### THE DATA

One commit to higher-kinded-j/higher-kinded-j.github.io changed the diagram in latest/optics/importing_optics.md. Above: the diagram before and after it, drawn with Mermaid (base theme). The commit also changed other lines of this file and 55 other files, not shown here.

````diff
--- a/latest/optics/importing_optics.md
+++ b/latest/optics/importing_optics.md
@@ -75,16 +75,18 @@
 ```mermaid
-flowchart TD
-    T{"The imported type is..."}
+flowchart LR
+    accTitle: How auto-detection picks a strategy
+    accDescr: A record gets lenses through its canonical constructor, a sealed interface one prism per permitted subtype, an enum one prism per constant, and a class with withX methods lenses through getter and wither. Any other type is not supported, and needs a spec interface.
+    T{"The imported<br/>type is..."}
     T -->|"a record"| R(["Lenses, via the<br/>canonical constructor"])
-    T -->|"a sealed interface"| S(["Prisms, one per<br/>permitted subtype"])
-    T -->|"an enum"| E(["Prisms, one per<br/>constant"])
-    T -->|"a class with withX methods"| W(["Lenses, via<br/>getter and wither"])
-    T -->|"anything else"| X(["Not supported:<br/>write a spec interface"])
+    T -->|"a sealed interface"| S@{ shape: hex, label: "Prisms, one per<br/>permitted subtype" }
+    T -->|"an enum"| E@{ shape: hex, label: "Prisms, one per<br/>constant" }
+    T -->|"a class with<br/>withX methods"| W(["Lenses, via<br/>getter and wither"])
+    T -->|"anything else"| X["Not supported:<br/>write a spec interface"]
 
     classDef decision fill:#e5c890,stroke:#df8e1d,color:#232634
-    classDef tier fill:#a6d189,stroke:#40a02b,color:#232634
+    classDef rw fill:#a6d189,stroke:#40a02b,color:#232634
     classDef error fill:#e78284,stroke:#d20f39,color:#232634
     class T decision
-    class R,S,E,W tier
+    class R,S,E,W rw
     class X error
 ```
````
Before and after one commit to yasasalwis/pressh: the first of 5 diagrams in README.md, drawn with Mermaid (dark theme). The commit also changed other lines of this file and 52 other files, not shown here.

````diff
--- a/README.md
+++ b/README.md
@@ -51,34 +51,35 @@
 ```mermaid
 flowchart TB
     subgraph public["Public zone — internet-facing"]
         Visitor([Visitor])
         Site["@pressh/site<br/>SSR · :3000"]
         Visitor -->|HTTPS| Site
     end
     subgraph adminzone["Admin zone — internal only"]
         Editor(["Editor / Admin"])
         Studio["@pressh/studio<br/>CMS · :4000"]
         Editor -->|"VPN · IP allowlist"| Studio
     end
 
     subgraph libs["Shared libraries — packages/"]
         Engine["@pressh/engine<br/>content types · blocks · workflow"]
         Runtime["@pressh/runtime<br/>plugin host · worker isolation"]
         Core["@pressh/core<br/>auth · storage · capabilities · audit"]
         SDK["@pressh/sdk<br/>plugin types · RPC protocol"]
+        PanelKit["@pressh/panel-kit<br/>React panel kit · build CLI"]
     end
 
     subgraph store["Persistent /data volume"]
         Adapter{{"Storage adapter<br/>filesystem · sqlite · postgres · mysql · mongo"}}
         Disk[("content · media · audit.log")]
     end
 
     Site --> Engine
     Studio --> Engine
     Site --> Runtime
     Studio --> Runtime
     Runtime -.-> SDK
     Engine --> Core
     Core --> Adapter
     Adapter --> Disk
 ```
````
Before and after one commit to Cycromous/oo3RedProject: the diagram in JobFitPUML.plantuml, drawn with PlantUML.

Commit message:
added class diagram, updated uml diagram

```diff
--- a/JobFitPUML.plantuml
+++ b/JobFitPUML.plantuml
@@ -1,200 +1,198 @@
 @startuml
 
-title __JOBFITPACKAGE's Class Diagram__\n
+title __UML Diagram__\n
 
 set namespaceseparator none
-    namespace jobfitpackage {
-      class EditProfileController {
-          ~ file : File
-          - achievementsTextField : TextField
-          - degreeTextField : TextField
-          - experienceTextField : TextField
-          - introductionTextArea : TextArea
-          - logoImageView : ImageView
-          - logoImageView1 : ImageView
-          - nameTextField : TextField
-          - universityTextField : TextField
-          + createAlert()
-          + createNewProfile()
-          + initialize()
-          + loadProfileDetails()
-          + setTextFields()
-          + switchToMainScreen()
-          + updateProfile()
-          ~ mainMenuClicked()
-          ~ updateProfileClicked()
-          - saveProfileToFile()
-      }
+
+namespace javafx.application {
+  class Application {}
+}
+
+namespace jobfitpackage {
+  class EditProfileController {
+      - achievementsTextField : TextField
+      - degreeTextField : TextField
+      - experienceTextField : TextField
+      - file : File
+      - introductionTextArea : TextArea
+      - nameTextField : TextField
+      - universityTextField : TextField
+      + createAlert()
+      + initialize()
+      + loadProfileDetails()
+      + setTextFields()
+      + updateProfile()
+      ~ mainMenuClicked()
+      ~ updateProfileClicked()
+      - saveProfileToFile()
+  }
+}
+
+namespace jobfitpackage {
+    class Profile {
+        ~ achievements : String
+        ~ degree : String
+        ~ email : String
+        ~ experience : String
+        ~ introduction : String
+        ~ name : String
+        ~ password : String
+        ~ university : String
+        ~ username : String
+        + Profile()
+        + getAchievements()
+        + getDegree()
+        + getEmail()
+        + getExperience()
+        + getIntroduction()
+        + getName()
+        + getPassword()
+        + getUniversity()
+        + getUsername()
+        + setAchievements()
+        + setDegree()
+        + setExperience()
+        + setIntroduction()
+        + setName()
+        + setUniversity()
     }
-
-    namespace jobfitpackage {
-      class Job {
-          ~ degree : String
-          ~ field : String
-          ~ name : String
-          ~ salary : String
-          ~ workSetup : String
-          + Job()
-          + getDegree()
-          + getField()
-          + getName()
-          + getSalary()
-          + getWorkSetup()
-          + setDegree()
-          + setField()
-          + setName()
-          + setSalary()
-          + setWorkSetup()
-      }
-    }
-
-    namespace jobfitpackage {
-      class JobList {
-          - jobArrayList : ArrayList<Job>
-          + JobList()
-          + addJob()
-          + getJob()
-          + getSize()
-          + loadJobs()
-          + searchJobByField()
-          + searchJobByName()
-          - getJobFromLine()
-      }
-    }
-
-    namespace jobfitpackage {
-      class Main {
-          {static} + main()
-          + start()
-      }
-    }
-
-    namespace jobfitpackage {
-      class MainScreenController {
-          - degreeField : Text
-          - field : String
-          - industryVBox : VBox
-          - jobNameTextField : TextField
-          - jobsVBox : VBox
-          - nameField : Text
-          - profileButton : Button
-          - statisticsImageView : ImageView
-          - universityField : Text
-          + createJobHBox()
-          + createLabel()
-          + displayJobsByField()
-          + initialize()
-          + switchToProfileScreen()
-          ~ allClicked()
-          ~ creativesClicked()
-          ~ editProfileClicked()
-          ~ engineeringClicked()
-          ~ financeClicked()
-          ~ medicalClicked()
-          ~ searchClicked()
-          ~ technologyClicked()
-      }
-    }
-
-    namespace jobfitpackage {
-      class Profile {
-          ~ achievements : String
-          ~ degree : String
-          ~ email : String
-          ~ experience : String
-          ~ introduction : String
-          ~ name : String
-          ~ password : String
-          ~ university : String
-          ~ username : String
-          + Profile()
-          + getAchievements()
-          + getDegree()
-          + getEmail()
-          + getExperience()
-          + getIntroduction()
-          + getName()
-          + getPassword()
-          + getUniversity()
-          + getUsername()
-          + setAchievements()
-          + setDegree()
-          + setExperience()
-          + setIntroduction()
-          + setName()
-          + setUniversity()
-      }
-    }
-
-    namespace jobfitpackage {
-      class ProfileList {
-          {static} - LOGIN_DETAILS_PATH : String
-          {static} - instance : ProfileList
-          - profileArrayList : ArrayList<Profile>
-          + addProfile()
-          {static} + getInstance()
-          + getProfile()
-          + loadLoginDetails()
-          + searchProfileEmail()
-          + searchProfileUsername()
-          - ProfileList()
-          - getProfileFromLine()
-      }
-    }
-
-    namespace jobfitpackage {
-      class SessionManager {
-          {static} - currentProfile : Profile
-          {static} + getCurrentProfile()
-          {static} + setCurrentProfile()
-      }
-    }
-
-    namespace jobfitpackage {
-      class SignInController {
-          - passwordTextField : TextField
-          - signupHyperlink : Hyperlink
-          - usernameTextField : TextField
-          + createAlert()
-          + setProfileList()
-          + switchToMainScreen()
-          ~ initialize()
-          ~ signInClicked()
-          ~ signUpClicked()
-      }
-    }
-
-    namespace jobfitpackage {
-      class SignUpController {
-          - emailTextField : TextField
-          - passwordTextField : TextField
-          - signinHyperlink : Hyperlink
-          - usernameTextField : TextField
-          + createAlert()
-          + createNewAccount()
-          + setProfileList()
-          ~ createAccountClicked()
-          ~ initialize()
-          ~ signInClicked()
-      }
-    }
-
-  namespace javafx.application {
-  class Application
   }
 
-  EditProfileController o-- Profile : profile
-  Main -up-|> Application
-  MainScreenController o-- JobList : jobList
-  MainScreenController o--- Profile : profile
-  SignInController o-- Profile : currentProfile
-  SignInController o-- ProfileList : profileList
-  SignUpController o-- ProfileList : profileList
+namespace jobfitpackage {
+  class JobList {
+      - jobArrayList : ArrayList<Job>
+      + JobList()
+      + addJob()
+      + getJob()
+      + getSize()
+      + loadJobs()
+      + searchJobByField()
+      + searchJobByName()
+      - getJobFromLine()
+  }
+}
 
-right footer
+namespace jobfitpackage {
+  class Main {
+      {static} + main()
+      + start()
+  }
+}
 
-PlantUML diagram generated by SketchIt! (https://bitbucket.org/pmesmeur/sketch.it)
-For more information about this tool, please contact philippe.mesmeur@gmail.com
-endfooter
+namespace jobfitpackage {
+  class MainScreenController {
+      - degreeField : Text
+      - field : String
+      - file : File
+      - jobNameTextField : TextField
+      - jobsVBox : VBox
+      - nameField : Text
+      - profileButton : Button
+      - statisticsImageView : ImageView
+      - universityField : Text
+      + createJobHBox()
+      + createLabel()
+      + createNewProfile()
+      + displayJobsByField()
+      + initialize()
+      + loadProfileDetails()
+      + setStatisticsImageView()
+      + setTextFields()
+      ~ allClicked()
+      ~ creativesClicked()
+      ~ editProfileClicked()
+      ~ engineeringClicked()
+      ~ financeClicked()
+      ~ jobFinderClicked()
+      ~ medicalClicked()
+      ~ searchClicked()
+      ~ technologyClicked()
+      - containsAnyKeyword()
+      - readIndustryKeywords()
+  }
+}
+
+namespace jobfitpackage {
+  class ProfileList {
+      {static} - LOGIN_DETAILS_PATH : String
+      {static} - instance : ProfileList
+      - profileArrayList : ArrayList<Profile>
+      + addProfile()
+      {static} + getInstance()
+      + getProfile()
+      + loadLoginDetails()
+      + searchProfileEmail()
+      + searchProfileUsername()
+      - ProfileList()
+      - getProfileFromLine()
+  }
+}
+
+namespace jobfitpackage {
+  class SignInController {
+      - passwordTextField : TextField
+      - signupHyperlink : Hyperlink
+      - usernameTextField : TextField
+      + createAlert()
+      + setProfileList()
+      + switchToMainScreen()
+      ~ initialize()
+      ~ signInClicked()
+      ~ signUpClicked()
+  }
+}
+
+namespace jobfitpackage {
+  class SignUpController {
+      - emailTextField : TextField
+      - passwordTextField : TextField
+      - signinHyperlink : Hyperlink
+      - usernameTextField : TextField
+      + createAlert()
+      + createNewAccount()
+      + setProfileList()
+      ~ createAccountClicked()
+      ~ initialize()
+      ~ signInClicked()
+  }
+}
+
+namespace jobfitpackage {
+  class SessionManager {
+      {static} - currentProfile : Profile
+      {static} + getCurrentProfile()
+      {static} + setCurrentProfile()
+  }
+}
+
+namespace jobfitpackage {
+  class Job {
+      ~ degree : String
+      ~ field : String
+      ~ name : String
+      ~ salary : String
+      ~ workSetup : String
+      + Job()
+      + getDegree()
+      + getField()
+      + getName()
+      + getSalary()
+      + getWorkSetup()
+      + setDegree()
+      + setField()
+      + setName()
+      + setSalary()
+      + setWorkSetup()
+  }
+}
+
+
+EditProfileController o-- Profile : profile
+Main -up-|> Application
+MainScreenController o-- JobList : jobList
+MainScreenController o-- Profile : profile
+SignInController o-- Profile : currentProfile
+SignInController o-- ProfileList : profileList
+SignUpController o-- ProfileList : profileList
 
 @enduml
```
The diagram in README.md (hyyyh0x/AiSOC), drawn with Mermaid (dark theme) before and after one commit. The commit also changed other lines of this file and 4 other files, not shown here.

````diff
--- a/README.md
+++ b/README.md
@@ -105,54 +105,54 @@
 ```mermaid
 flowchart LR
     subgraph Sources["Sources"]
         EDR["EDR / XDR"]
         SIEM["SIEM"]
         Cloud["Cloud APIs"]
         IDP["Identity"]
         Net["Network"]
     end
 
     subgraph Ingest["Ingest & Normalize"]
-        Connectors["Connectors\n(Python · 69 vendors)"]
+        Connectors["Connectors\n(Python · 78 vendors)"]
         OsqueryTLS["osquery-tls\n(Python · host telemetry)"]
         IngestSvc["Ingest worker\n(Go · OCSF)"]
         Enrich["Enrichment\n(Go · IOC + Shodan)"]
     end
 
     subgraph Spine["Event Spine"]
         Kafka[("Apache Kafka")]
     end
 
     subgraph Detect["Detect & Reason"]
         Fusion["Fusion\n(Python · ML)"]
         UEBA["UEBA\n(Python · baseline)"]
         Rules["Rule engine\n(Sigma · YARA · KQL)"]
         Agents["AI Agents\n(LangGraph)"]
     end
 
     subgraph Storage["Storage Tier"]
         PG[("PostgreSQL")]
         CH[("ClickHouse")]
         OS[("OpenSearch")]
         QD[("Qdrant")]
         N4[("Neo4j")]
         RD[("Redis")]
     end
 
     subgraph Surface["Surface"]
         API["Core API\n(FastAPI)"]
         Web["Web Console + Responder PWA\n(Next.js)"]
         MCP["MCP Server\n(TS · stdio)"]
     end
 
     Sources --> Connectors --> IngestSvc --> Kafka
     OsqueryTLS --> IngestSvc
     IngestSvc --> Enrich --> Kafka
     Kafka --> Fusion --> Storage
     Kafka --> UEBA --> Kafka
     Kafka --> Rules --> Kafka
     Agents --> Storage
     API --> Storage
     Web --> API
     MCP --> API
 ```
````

######

• [TASK GOAL]
Write out every line from the entries where "Kafka" appears.

• [EXPECTED ANSWER]
         Kafka[("Apache Kafka")]
     Sources --> Connectors --> IngestSvc --> Kafka
     IngestSvc --> Enrich --> Kafka
     Kafka --> Fusion --> Storage
     Kafka --> UEBA --> Kafka
     Kafka --> Rules --> Kafka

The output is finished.